No matter what role you play in change, the ability to influence others is essential to your success. Influence is something that is earned over time—it’s rare to walk into a situation where you are automatically granted the power to make things happen just by saying so.
Think about someone who is able to influence you: if they ask or suggest that you do something, you’re likely to do it without question, even if it sounds a little crazy. Where did that trusted relationship come from? How did it develop over time? I’d like to suggest that two forces are at play, and that they represent strategies you can consciously apply to build your influence with leaders, peers, and others.
Strategy 1: Understanding and Leveraging Influence Criteria
Whether we are aware of it or not, each of us uses a set of filters to determine what information to pay attention to. Sometimes these filters are logical (for example, making sure your’re getting news from a credible source) and sometimes they are illogical (for example, listening more closely to people you find more attractive). Sometimes they focus on the content of a communication (is the information well-documented and presented clearly?) and sometimes they focus on aspects of the communicator (gender? age? accent? graduate degree? attire?). Even though it’s not fair, something about you that is totally unrelated to the value of your message might reduce the likelihood that you will be heard. I remember working with a leader who paid way more attention to a colleague with gray hair and pants (i.e. an older guy) than to me, (at that time a young female) even when we were saying the same thing. It was frustrating, but it was real.
You can increase your influence by:
1. Learning as much as you can about the conscious and unconscious filters used by the person you seek to influence. How do they like to receive communication? How do they process information? Do they have informal criteria that appear to carry weight with them, such as how someone dresses or what school they went to?
2. Crafting your messages to fit their preferences.
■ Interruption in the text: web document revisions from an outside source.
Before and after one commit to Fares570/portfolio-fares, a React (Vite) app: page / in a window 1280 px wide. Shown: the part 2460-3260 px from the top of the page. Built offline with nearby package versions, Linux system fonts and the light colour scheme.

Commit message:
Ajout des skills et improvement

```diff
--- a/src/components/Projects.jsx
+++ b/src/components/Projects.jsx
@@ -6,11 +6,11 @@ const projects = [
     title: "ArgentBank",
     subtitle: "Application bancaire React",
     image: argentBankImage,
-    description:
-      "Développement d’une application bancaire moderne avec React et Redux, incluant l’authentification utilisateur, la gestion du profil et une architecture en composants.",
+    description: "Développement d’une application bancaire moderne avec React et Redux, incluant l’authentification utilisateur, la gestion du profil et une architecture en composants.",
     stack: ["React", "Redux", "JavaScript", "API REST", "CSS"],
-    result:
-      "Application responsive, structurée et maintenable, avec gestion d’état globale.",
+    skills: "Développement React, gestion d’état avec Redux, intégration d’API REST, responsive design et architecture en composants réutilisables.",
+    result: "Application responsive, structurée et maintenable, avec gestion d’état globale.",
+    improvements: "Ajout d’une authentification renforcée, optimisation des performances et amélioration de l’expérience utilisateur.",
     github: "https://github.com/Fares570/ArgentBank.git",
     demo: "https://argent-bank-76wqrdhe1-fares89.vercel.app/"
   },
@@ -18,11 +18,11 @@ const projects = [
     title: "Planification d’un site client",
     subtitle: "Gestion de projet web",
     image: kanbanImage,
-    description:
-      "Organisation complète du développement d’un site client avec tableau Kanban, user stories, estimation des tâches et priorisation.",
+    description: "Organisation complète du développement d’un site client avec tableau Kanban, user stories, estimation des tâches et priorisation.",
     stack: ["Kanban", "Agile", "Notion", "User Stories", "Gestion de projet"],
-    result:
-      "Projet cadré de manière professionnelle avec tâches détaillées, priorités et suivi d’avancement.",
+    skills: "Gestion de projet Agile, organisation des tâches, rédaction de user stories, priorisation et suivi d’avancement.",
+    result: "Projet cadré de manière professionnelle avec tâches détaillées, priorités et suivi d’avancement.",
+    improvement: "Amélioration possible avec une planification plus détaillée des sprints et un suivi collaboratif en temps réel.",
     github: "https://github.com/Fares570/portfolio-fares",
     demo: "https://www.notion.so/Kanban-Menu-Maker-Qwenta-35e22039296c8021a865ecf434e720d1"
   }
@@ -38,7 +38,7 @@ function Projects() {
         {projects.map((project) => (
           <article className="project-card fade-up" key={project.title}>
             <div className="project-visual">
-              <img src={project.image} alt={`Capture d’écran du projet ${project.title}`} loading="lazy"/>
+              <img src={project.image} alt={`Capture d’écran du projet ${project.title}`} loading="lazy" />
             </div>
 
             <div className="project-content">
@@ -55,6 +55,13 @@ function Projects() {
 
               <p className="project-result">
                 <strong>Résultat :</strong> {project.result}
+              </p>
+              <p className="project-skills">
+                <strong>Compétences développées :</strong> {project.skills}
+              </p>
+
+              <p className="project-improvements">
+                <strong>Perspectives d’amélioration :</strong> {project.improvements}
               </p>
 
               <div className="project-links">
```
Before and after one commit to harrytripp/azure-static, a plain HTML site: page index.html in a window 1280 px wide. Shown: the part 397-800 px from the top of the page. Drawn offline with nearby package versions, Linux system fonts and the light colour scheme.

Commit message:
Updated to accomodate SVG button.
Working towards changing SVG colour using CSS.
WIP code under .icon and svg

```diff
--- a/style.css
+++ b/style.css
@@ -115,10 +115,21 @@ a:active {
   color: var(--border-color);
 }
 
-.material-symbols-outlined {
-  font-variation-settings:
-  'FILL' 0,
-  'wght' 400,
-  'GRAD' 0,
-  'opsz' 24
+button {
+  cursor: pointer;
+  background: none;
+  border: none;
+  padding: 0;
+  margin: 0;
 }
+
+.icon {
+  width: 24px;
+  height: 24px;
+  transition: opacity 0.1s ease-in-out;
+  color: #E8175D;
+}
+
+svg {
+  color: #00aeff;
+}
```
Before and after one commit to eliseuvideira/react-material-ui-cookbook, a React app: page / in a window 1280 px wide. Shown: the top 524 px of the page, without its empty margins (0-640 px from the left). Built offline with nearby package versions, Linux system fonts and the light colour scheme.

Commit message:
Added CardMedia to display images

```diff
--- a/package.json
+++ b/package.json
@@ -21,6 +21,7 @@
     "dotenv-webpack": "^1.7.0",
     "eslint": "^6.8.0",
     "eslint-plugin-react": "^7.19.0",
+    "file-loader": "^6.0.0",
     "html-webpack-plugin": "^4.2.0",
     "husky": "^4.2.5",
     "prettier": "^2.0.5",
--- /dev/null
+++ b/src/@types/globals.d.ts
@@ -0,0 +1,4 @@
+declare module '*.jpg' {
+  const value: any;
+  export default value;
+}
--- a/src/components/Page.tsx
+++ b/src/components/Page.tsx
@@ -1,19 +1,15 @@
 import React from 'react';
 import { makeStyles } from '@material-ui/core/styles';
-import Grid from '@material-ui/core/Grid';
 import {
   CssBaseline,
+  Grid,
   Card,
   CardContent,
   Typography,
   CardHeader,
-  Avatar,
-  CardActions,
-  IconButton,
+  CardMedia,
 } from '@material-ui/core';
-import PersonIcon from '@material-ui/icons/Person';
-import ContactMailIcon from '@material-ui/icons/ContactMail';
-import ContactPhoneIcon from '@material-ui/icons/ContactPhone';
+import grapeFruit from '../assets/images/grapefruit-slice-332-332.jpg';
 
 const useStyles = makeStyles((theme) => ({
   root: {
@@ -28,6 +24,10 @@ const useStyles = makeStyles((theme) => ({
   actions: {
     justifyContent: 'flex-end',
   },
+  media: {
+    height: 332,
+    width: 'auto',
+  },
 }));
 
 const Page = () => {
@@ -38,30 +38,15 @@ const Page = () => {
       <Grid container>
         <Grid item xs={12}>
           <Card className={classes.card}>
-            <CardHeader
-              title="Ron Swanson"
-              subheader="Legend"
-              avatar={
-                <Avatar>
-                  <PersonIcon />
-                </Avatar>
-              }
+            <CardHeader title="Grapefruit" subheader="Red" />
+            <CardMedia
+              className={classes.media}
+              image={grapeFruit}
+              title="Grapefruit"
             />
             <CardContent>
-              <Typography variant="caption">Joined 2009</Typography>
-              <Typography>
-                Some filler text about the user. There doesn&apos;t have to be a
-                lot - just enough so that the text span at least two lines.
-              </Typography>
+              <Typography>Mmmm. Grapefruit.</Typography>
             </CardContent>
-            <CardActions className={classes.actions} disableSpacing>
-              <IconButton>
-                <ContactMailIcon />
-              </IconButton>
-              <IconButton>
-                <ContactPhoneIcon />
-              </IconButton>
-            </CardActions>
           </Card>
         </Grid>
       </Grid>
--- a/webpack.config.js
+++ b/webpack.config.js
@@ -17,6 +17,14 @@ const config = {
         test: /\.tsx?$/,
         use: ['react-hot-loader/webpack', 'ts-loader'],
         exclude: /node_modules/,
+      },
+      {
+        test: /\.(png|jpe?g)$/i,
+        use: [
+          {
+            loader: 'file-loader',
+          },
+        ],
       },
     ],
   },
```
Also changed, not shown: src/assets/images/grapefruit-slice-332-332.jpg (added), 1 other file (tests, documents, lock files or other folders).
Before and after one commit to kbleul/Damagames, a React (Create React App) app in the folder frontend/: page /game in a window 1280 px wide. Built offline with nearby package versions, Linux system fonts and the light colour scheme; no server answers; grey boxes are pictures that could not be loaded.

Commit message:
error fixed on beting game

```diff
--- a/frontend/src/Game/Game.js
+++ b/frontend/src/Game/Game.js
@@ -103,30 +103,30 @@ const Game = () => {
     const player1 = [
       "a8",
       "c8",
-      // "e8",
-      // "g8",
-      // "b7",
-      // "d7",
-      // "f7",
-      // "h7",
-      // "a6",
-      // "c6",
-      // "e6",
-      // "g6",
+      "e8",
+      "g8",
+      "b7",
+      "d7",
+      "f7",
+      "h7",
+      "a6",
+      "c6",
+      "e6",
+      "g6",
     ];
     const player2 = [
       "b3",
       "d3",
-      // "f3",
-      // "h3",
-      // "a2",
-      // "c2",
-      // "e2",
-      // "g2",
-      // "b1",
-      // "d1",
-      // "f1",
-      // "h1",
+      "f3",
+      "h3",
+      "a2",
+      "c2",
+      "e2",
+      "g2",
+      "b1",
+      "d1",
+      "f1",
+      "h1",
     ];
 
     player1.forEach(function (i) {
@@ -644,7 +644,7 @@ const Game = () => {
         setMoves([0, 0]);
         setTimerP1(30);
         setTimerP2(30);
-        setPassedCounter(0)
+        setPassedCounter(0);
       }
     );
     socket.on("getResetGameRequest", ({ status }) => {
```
Do they want the headline first or do they prefer to be led to the conclusion? Do they like images? Stories? Data? Do they care more about financial results or human impact? Do they prefer informal discussions or formal presentations?
3. Presenting yourself effectively. To the extent you can do so without being inauthentic, make sure that you emphasize elements of your personal characteristics and style that align with their filters. This may mean dressing up, tailoring your language and vocabulary, making sure they are aware of any affiliations or interests you share, or some other way of adapting your persona to the situation.
Strategy 2: Building Idiosyncracy Credits
The second strategy increases your level of influence by stretching the size of “leaps” you can ask people to take. When someone doesn’t know you, it’s unlikely that you can get them to try something uncomfortable or difficult. However, if someone trusts you a great deal, you can often get them to take higher levels of risk and try something that is farther outside their comfort zone.
The term “idiosyncracy credits” was coined in 1958 by social psychologist Edwin Hollander. He used it to describe the amount of latitude people have to deviate from others’ expectations. Someone with a lot of credit can do or say things that are outside of the norm without being rejected or devalued. In the context of change, this means that people are more likely to allow you to invite them down an uncertain or unfamiliar path.
You can build your supply of idiosyncracy credits by:
1. Fulfilling expectations. You start building these credits by fitting within the expectations of the individuals or groups you wish to influence, doing what you say you will do and accumulating positive impressions.
2. Making small moves that deliver results. Take actions or make requests that represent small departures from norms or expectations, ensuring that the results are positive. For example, you might model a new behavior related to a culture change, or request that someone else engage in an unfamiliar activity, making sure you choose something that will have a benefit to the people involved.
3. Slowly increasing the size of your requests. As you build a track record of successes, you increase your available credits, giving you the ability to make larger and more challenging requests. Over time, you can earn the right to ask people to take innovative and creative leaps with you, allowing you and your organization to create significant change.
These two strategies work together well. The first one helps you get started by understanding the people you wish to influence and presenting your ideas in ways that are more likely to be heard and valued. The second enables you to systematically increase your level of influence by meeting expectations and creating value. In combination, they can help you become significantly more influential over time.
[This article was first published at Change Management Review.]